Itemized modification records

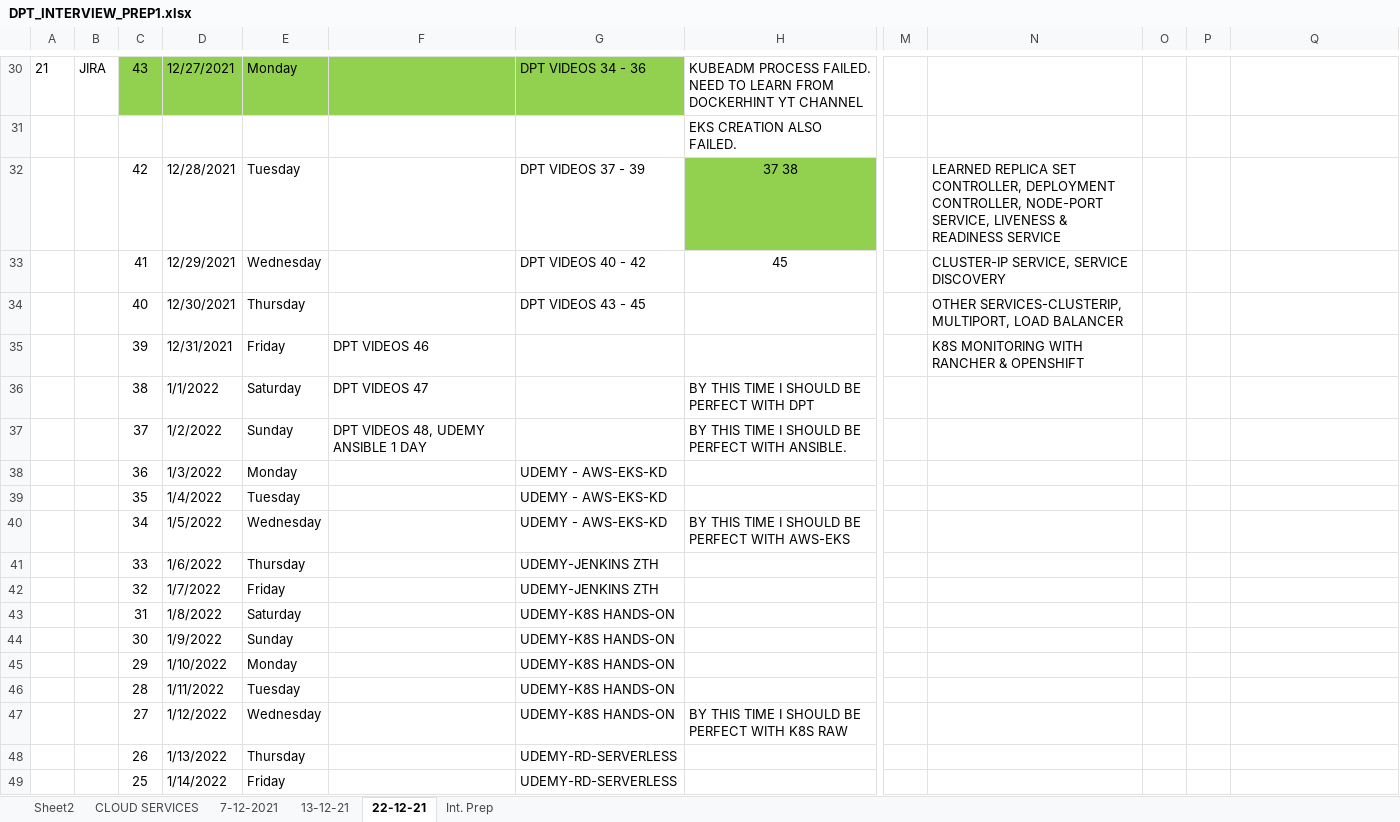
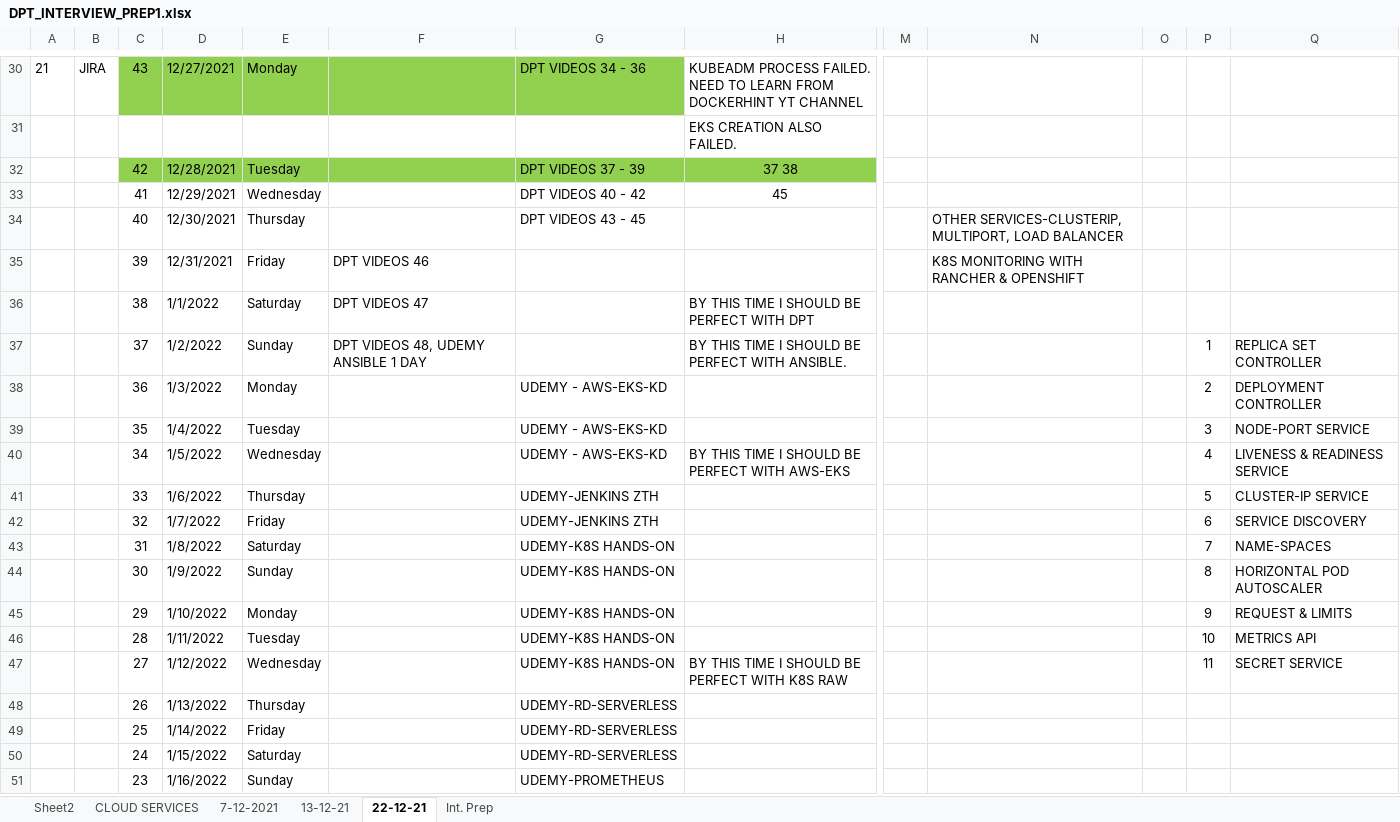
Before and after one commit to avardhineni/DevOps-Projects, an Excel workbook: DPT_INTERVIEW_PREP1.xlsx, sheet 22-12-21, drawn as a sheet; only a part is shown, gaps mark what is left out; the shorter side is filled out with more unchanged rows; values as stored, in another font and other column widths than the file's, no borders; the diff names each change by its address in the sheet, - before the commit and + after, or states it on an @@ line.

Commit message:
Update28-3

```diff
--- a/DPT_INTERVIEW_PREP1.xlsx (sheet 22-12-21)
+++ b/DPT_INTERVIEW_PREP1.xlsx (sheet 22-12-21)
-C32:G32 fill: none
+C32:G32 fill: #92D050
-N32: LEARNED REPLICA SET CONTROLLER, DEPLOYMENT CONTROLLER, NODE-PORT SERVICE, LIVENESS & READINESS SERVICE
+N32: (empty)
-N33: CLUSTER-IP SERVICE, SERVICE DISCOVERY
+N33: (empty)
-P37: (empty)
+P37: 1
-Q37: (empty)
+Q37: REPLICA SET CONTROLLER
-P38: (empty)
+P38: 2
-Q38: (empty)
+Q38: DEPLOYMENT CONTROLLER
-P39: (empty)
+P39: 3
-Q39: (empty)
+Q39: NODE-PORT SERVICE
-P40: (empty)
+P40: 4
-Q40: (empty)
+Q40: LIVENESS & READINESS SERVICE
-P41: (empty)
+P41: 5
-Q41: (empty)
+Q41: CLUSTER-IP SERVICE
-P42: (empty)
+P42: 6
-Q42: (empty)
+Q42: SERVICE DISCOVERY
-P43: (empty)
+P43: 7
-Q43: (empty)
+Q43: NAME-SPACES
-P44: (empty)
+P44: 8
-Q44: (empty)
+Q44: HORIZONTAL POD AUTOSCALER
-P45: (empty)
+P45: 9
-Q45: (empty)
+Q45: REQUEST & LIMITS
-P46: (empty)
+P46: 10
-Q46: (empty)
+Q46: METRICS API
-P47: (empty)
+P47: 11
-Q47: (empty)
+Q47: SECRET SERVICE
```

__What the task requires__: Every line in the records that holds the word "CONTROLLER" should be copied into the answer.

__Response to the exercise__:
-N32: LEARNED REPLICA SET CONTROLLER, DEPLOYMENT CONTROLLER, NODE-PORT SERVICE, LIVENESS & READINESS SERVICE
+Q37: REPLICA SET CONTROLLER
+Q38: DEPLOYMENT CONTROLLER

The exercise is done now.